- Studies show that drinking whole milk is also good for adults who want to manage their weight
Current health guidelines recommend that children consume reduced-fat cows milk instead of whole milk from age 2 to reduce their risk of weight problems.
Findings of a new study, however, challenge this idea. Researchers found that children who drank whole milk had 40 percent reduced odds of having weight problems compared with kids who drank reduced-fat milk.
In the new study, researchers conducted a review and meta-analysis of 28 studies from seven countries that explored the link between drinking cow’s milk and children’s risk of becoming overweight or obese.
None of the studies, which involved nearly 21,000 kids between the ages of 1 and 18 years old, showed that children who drank reduced-fat milk had lower risk of having weight problems.
Meanwhile, 18 of the studies showed that kids who drank whole milk were less likely to be overweight or obese.

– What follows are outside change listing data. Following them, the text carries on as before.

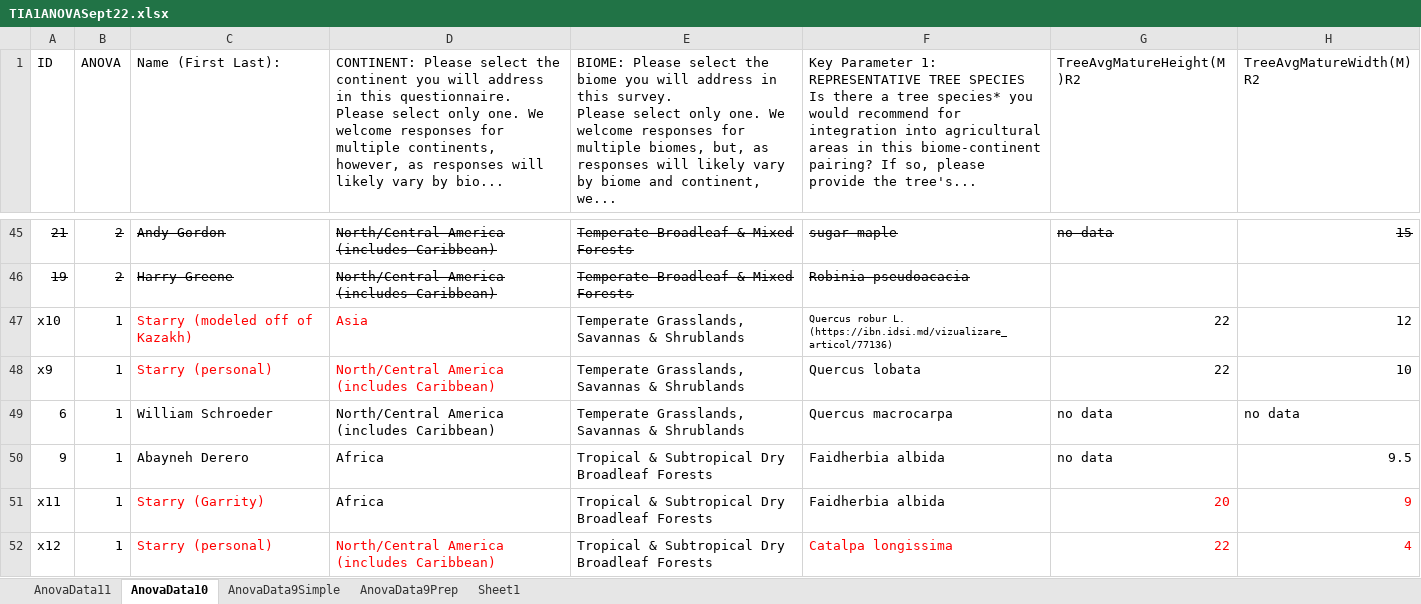
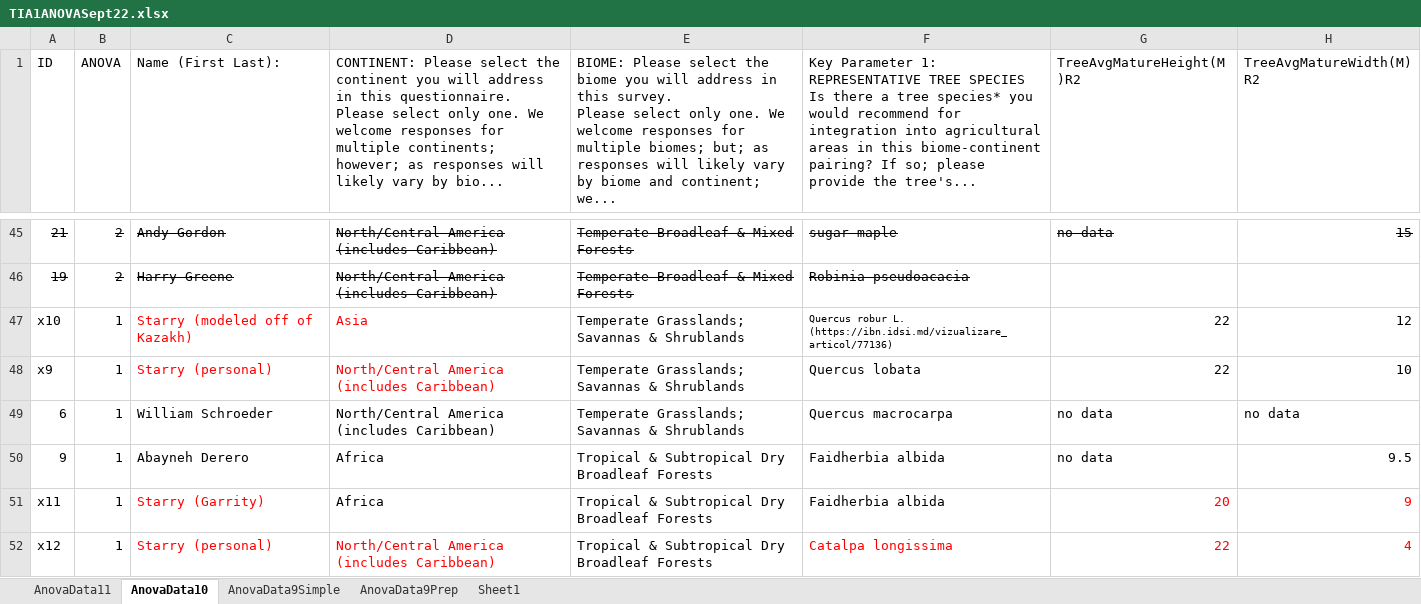
Before and after one commit to Catalytic-Science-for-NCS/Trees_in_Agriculture, an Excel workbook: TIA1ANOVASept22.xlsx, sheet AnovaData10, drawn as a sheet; only a part is shown, gaps mark what is left out; values as stored, in another font and other column widths than the file's, no borders; conditional formats not drawn; the diff covers the shown part only; the diff names each change by its address in the sheet, - before the commit and + after, or states it on an @@ line.

```diff
--- a/TIA1ANOVASept22.xlsx (sheet AnovaData10)
+++ b/TIA1ANOVASept22.xlsx (sheet AnovaData10)
-D1: …for multiple continents, however, as responses…
+D1: …for multiple continents; however; as responses…
-E1: …for multiple biomes, but, as responses will likely vary by biome and continent, we...
+E1: …for multiple biomes; but; as responses will likely vary by biome and continent; we...
-F1: …pairing? If so, please provide…
+F1: …pairing? If so; please provide…
-E47:E49: Temperate Grasslands, Savannas & Shrublands
+E47:E49: Temperate Grasslands; Savannas & Shrublands
```
Also changed, not shown: 21 edited cells elsewhere in this sheet, sheet AnovaData9Prep, sheet AnovaData9Simple, sheet AnovaData11, hidden cells.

Study researcher Jonathon Maguire, a pediatrician at St. Michael’s Hospital in Canada, and colleagues noted that, in their review, the children who followed the current health recommendations were not leaner compared with their peers who consumed whole milk.
“Observational research suggests that higher cow-milk fat intake is associated with lower childhood adiposity,” Maguire and colleagues wrote in their study, which was published in The American Journal of Clinical Nutrition on Dec. 18.
The researchers added that the international guidelines that recommend reduced-fat milk for children may not help in lowering risk of childhood obesity.
Earlier studies also show that drinking whole milk is also good for adults who want to manage their weight. In one study that involved 20,000 women, researchers found that those who consumed more than one serving of whole milk daily over a period of nine years were 15 percent less likely to gain weight compared with their counterparts who drank low-fat milk or no milk at all.